↓

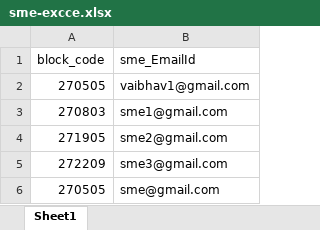
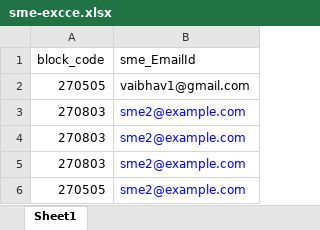
Before and after one commit to SimplifiedSchooling/MH-Survey, an Excel workbook: src/uploads/sme-excce.xlsx, sheet Sheet1, drawn as a sheet; values as stored, in another font and other column widths than the file's, no borders; removed rows and columns are numbered as before the commit, all else as after; the diff names each change by its address in the sheet, - before the commit and + after, or states it on an @@ line.

Commit message:
duplicateEntry

```diff
--- a/src/uploads/sme-excce.xlsx (sheet Sheet1)
+++ b/src/uploads/sme-excce.xlsx (sheet Sheet1)
-B3 (sme_EmailId): sme1@gmail.com
+B3 (sme_EmailId): sme2@example.com
-B3 text colour: black
+B3 text colour: #0000FF
-row 4: 271905 | sme2@gmail.com
-row 5: 272209 | sme3@gmail.com
+row 4: 270803 | sme2@example.com
+row 5: 270803 | sme2@example.com
-B6 (sme_EmailId): sme@gmail.com
+B6 (sme_EmailId): sme2@example.com
-B6 text colour: black
+B6 text colour: #0000FF
```
Also changed, not shown: 5 other files.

↑

● Exercise description:
The aim is an exact repeat of the entire listing, stripped of pictures.

● Exercise response:
Before and after one commit to SimplifiedSchooling/MH-Survey, an Excel workbook: src/uploads/sme-excce.xlsx, sheet Sheet1, drawn as a sheet; values as stored, in another font and other column widths than the file's, no borders; removed rows and columns are numbered as before the commit, all else as after; the diff names each change by its address in the sheet, - before the commit and + after, or states it on an @@ line.

Commit message:
duplicateEntry

```diff
--- a/src/uploads/sme-excce.xlsx (sheet Sheet1)
+++ b/src/uploads/sme-excce.xlsx (sheet Sheet1)
-B3 (sme_EmailId): sme1@gmail.com
+B3 (sme_EmailId): sme2@example.com
-B3 text colour: black
+B3 text colour: #0000FF
-row 4: 271905 | sme2@gmail.com
-row 5: 272209 | sme3@gmail.com
+row 4: 270803 | sme2@example.com
+row 5: 270803 | sme2@example.com
-B6 (sme_EmailId): sme@gmail.com
+B6 (sme_EmailId): sme2@example.com
-B6 text colour: black
+B6 text colour: #0000FF
```
Also changed, not shown: 5 other files.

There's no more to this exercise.